Source data:
▶

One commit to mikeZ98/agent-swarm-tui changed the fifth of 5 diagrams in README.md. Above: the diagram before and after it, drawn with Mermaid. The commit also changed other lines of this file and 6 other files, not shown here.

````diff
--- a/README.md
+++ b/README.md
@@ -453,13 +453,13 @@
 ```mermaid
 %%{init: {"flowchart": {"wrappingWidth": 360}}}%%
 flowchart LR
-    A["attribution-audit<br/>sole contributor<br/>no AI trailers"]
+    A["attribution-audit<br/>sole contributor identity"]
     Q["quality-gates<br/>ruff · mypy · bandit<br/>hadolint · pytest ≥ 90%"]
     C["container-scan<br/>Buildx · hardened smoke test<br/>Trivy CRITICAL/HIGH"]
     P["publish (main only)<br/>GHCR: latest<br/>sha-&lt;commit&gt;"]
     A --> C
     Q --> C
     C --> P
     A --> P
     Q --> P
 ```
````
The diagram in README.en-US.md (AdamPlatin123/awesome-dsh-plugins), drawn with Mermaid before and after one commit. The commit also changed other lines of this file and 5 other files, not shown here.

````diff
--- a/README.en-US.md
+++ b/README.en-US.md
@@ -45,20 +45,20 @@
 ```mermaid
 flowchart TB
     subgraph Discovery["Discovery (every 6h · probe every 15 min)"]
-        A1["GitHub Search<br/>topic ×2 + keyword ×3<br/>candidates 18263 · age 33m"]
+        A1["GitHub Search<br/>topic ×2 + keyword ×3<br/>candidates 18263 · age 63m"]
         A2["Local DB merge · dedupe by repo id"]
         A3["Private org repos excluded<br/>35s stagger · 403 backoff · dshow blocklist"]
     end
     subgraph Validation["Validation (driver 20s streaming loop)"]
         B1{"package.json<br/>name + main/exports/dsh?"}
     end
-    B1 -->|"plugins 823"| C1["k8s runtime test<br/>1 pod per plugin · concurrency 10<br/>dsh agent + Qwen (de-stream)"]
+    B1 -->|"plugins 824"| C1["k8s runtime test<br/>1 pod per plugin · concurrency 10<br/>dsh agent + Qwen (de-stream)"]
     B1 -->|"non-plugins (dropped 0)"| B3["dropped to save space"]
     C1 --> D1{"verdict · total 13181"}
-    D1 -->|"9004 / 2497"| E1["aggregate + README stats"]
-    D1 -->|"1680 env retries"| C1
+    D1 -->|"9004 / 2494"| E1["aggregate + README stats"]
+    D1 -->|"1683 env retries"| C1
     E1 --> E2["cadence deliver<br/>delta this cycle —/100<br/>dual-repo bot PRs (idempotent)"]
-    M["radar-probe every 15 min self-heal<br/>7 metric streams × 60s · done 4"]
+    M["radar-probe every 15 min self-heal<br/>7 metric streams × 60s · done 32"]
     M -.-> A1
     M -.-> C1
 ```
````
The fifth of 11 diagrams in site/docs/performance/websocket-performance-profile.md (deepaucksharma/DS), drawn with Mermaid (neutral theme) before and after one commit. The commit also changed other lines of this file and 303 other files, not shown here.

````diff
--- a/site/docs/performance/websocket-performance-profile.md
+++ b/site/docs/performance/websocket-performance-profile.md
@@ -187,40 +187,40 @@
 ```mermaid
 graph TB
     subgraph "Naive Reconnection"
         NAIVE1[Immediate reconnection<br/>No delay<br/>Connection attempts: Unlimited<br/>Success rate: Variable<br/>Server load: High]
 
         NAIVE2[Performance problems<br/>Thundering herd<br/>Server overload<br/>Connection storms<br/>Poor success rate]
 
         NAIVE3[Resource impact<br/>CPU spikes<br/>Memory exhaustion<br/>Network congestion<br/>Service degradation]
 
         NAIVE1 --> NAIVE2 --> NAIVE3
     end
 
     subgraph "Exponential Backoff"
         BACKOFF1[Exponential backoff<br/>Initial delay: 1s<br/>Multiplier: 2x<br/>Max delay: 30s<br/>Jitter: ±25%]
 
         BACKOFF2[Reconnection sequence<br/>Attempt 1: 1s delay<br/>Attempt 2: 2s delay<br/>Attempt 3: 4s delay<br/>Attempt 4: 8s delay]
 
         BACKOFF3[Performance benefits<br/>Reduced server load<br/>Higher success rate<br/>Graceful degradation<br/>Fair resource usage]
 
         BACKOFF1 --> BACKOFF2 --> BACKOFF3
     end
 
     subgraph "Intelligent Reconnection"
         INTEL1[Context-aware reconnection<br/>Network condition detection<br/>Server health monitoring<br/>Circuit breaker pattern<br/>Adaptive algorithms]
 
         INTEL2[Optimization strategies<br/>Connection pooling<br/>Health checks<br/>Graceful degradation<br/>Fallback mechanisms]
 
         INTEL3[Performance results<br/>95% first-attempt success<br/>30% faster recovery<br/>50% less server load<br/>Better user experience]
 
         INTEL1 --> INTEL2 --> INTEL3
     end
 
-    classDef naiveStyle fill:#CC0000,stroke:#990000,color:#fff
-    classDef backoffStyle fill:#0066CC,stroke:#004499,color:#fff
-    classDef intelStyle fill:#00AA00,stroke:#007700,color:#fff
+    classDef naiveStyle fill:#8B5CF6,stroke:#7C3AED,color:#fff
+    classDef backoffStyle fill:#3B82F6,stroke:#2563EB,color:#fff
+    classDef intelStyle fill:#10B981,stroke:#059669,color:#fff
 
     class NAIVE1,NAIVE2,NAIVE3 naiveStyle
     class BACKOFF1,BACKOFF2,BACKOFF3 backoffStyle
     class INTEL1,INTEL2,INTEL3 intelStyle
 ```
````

◀

**Try it:** Reproduce the data exactly. All of it is needed.

**Final answer:**
One commit to mikeZ98/agent-swarm-tui changed the fifth of 5 diagrams in README.md. Above: the diagram before and after it, drawn with Mermaid. The commit also changed other lines of this file and 6 other files, not shown here.

````diff
--- a/README.md
+++ b/README.md
@@ -453,13 +453,13 @@
 ```mermaid
 %%{init: {"flowchart": {"wrappingWidth": 360}}}%%
 flowchart LR
-    A["attribution-audit<br/>sole contributor<br/>no AI trailers"]
+    A["attribution-audit<br/>sole contributor identity"]
     Q["quality-gates<br/>ruff · mypy · bandit<br/>hadolint · pytest ≥ 90%"]
     C["container-scan<br/>Buildx · hardened smoke test<br/>Trivy CRITICAL/HIGH"]
     P["publish (main only)<br/>GHCR: latest<br/>sha-&lt;commit&gt;"]
     A --> C
     Q --> C
     C --> P
     A --> P
     Q --> P
 ```
````
The diagram in README.en-US.md (AdamPlatin123/awesome-dsh-plugins), drawn with Mermaid before and after one commit. The commit also changed other lines of this file and 5 other files, not shown here.

````diff
--- a/README.en-US.md
+++ b/README.en-US.md
@@ -45,20 +45,20 @@
 ```mermaid
 flowchart TB
     subgraph Discovery["Discovery (every 6h · probe every 15 min)"]
-        A1["GitHub Search<br/>topic ×2 + keyword ×3<br/>candidates 18263 · age 33m"]
+        A1["GitHub Search<br/>topic ×2 + keyword ×3<br/>candidates 18263 · age 63m"]
         A2["Local DB merge · dedupe by repo id"]
         A3["Private org repos excluded<br/>35s stagger · 403 backoff · dshow blocklist"]
     end
     subgraph Validation["Validation (driver 20s streaming loop)"]
         B1{"package.json<br/>name + main/exports/dsh?"}
     end
-    B1 -->|"plugins 823"| C1["k8s runtime test<br/>1 pod per plugin · concurrency 10<br/>dsh agent + Qwen (de-stream)"]
+    B1 -->|"plugins 824"| C1["k8s runtime test<br/>1 pod per plugin · concurrency 10<br/>dsh agent + Qwen (de-stream)"]
     B1 -->|"non-plugins (dropped 0)"| B3["dropped to save space"]
     C1 --> D1{"verdict · total 13181"}
-    D1 -->|"9004 / 2497"| E1["aggregate + README stats"]
-    D1 -->|"1680 env retries"| C1
+    D1 -->|"9004 / 2494"| E1["aggregate + README stats"]
+    D1 -->|"1683 env retries"| C1
     E1 --> E2["cadence deliver<br/>delta this cycle —/100<br/>dual-repo bot PRs (idempotent)"]
-    M["radar-probe every 15 min self-heal<br/>7 metric streams × 60s · done 4"]
+    M["radar-probe every 15 min self-heal<br/>7 metric streams × 60s · done 32"]
     M -.-> A1
     M -.-> C1
 ```
````
The fifth of 11 diagrams in site/docs/performance/websocket-performance-profile.md (deepaucksharma/DS), drawn with Mermaid (neutral theme) before and after one commit. The commit also changed other lines of this file and 303 other files, not shown here.

````diff
--- a/site/docs/performance/websocket-performance-profile.md
+++ b/site/docs/performance/websocket-performance-profile.md
@@ -187,40 +187,40 @@
 ```mermaid
 graph TB
     subgraph "Naive Reconnection"
         NAIVE1[Immediate reconnection<br/>No delay<br/>Connection attempts: Unlimited<br/>Success rate: Variable<br/>Server load: High]
 
         NAIVE2[Performance problems<br/>Thundering herd<br/>Server overload<br/>Connection storms<br/>Poor success rate]
 
         NAIVE3[Resource impact<br/>CPU spikes<br/>Memory exhaustion<br/>Network congestion<br/>Service degradation]
 
         NAIVE1 --> NAIVE2 --> NAIVE3
     end
 
     subgraph "Exponential Backoff"
         BACKOFF1[Exponential backoff<br/>Initial delay: 1s<br/>Multiplier: 2x<br/>Max delay: 30s<br/>Jitter: ±25%]
 
         BACKOFF2[Reconnection sequence<br/>Attempt 1: 1s delay<br/>Attempt 2: 2s delay<br/>Attempt 3: 4s delay<br/>Attempt 4: 8s delay]
 
         BACKOFF3[Performance benefits<br/>Reduced server load<br/>Higher success rate<br/>Graceful degradation<br/>Fair resource usage]
 
         BACKOFF1 --> BACKOFF2 --> BACKOFF3
     end
 
     subgraph "Intelligent Reconnection"
         INTEL1[Context-aware reconnection<br/>Network condition detection<br/>Server health monitoring<br/>Circuit breaker pattern<br/>Adaptive algorithms]
 
         INTEL2[Optimization strategies<br/>Connection pooling<br/>Health checks<br/>Graceful degradation<br/>Fallback mechanisms]
 
         INTEL3[Performance results<br/>95% first-attempt success<br/>30% faster recovery<br/>50% less server load<br/>Better user experience]
 
         INTEL1 --> INTEL2 --> INTEL3
     end
 
-    classDef naiveStyle fill:#CC0000,stroke:#990000,color:#fff
-    classDef backoffStyle fill:#0066CC,stroke:#004499,color:#fff
-    classDef intelStyle fill:#00AA00,stroke:#007700,color:#fff
+    classDef naiveStyle fill:#8B5CF6,stroke:#7C3AED,color:#fff
+    classDef backoffStyle fill:#3B82F6,stroke:#2563EB,color:#fff
+    classDef intelStyle fill:#10B981,stroke:#059669,color:#fff
 
     class NAIVE1,NAIVE2,NAIVE3 naiveStyle
     class BACKOFF1,BACKOFF2,BACKOFF3 backoffStyle
     class INTEL1,INTEL2,INTEL3 intelStyle
 ```
````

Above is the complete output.